Stop the targeting of medical infrastructure and allow unhindered humanitarian access.
WHAT CAN WE DO?
- Increase Syria humanitarian accounts through the U.S. Agency for International Development (USAID).
- Allow the office of U.S. Office of Foreign Disaster Assistance (OFDA) to fund the reinforcement of underground hospitals, which is shown to save lives. This currently falls between the cracks of emergency response and development aid (H.Res. 395).
- Assess how much U.S. assistance falls into the wrong hands, and devise a strategy to minimize that loss.
- Codify existing Treasury’s OFAC General License 11A, which would improve consistency and clarity for humanitarian nonprofits working through U.S. financial institutions to run projects inside Syria.

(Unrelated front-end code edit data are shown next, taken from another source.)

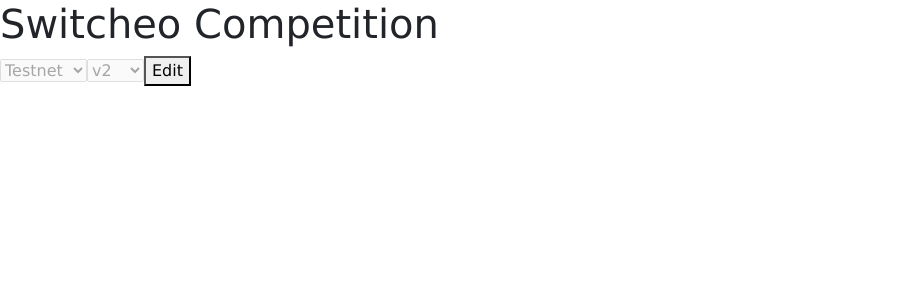
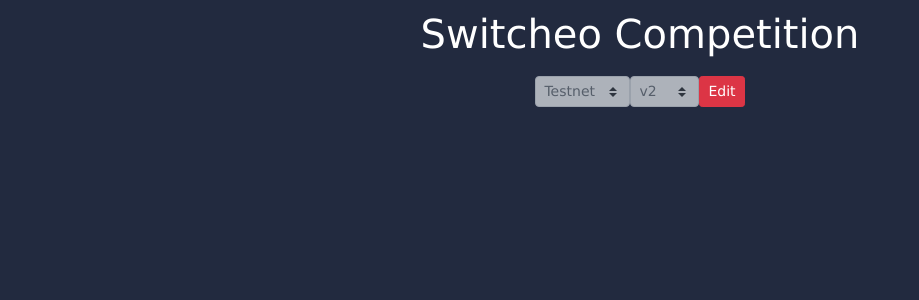
Before and after one commit to henryckho/SwitcheoCompetition, an Angular app: page / in a window 1280 px wide. Shown: the top 300 px of the page, without its empty margins (0-919 px from the left). Built offline with nearby package versions, Linux system fonts and the light colour scheme; no server answers; what @cityofzion/neon-js, json-stable-stringify would draw is missing.

Commit message:
Added bootstrap container row cols to the contract component

```diff
--- a/src/app/app.component.css
+++ b/src/app/app.component.css
@@ -0,0 +1,3 @@
+.row {
+    margin-top: 10px;
+}
--- a/src/app/app.component.html
+++ b/src/app/app.component.html
@@ -1,4 +1,22 @@
-<h1>{{title}}</h1>
-<sc-contract (loadLogin)="loadLogin()" (changeContract)="changeContract()"></sc-contract>
-<sc-login *ngIf="loadLoginComponent" (loadWallet)="loadWallet()" (logoutWallet)="logoutWallet()"></sc-login>
-<sc-wallet *ngIf="loadWalletComponent"></sc-wallet>
+<div class="container text-center">
+    <div class="row">
+        <div class="col">
+            <h1>{{title}}</h1>
+        </div>
+    </div>
+    <div class="row">
+        <div class="col">
+            <sc-contract (loadLogin)="loadLogin()" (changeContract)="changeContract()"></sc-contract>
+        </div>
+    </div>
+    <div class="row">
+        <div class="col">
+            <sc-login *ngIf="loadLoginComponent" (loadWallet)="loadWallet()" (logoutWallet)="logoutWallet()"></sc-login>
+        </div>
+    </div>
+    <div class="row">
+        <div class="col">
+            <sc-wallet *ngIf="loadWalletComponent"></sc-wallet>
+        </div>
+    </div>
+</div>
--- a/src/app/sc-contract/sc-contract.component.html
+++ b/src/app/sc-contract/sc-contract.component.html
@@ -1,17 +1,19 @@
-<div>
-    <select [(ngModel)]="deploymentType" [disabled]="selectedContract">
+<div class="row justify-content-md-center">
+    <div class="form-inline">
+        <select class="custom-select custom-select-sm" [(ngModel)]="deploymentType" [disabled]="selectedContract">
             <option value="0">Testnet</option>
             <option value="1">Mainnet</option>
         </select>
-    <select [(ngModel)]="contractVersion" [disabled]="selectedContract">
+        <select class="custom-select custom-select-sm" [(ngModel)]="contractVersion" [disabled]="selectedContract">
             <option value="0">v1</option>
             <option value="1">v1.5</option>
             <option value="2">v2</option>
         </select>
-    <button *ngIf="selectedContract" (click)="editContract()">
+        <button class="btn btn-danger btn-sm" *ngIf="selectedContract" (click)="editContract()">
             Edit
         </button>
-    <button *ngIf="!selectedContract" (click)="selectContract()">
+        <button class="btn btn-success btn-sm" *ngIf="!selectedContract" (click)="selectContract()">
             Submit
         </button>
     </div>
+</div>
--- a/src/styles.css
+++ b/src/styles.css
@@ -2,4 +2,6 @@
 
 body {
     font-family: Verdana, Geneva, Tahoma, sans-serif;
+    background-color: #222a3f;
+    color: white;
 }
```
Lines whose indentation alone changed are shown as unchanged.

The Assad regime wields life-saving aid as a weapon of war. Nearly 1 million people in Syria are under siege. Many areas under siege have been aerially bombarded by the Assad regime and Russia, while they are encircled by pro-regime Iranian-backed militias on the ground. Civilians under siege are forced to live off of rotten food, leaves, or what little they can regenerate from scraps. The delivery of humanitarian aid has been politicized. Instead of going to their intended recipients, what few UN convoys make it into Syria are often ransacked and taken to Syrian government officials. UN humanitarian aid directed through Damascus is often siphoned off and sold to fuel the Assad government’s war bureaucracy.

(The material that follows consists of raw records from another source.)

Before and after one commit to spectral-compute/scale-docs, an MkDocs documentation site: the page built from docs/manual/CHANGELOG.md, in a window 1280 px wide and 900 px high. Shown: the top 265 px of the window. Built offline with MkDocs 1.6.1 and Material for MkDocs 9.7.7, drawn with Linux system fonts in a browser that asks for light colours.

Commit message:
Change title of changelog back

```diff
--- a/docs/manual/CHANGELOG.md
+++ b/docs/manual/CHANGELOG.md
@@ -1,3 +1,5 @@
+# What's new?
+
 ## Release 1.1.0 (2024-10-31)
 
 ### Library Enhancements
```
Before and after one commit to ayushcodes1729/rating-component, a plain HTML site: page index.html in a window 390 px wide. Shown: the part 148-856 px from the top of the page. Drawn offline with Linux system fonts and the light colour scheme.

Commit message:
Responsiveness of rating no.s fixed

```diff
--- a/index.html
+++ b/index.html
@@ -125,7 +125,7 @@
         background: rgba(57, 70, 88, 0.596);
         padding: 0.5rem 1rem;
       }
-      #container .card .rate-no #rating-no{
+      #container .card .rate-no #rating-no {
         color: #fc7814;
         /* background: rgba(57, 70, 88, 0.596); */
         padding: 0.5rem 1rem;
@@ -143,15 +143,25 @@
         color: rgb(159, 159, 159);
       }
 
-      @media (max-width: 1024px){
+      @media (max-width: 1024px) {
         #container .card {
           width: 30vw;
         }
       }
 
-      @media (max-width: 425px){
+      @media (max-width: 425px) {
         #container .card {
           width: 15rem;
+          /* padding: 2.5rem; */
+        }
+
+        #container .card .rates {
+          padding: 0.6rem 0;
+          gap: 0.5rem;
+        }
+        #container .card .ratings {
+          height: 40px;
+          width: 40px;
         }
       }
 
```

Assad and Russia do not hesitate to target humanitarian workers in order to maximize civilian casualties. Physicians for Human Rights reports nearly 500 hospital attacks since the start of the conflict and nearly 850 medical workers killed. Many of these attacks use a “double-tap” tactic, in which the regime will bomb a civilian target, wait for first responders to arrive, then strike again. These actions violate the Geneva Convention and amount to war crimes.

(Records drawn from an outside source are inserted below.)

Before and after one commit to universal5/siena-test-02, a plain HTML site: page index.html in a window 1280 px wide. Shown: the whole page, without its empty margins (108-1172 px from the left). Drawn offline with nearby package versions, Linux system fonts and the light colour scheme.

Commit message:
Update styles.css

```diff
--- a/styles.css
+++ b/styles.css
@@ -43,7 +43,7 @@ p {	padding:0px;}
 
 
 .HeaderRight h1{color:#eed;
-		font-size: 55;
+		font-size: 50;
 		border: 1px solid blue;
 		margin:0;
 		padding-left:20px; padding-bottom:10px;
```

The United States is the single largest provider of humanitarian aid to Syria. That said, many U.S. nonprofits helping to deliver that aid get caught in the tangle of U.S. bureaucracy, making it difficult to work with U.S. banks and financial institutions. De-risking their work expedites the delivery of aid to those in need.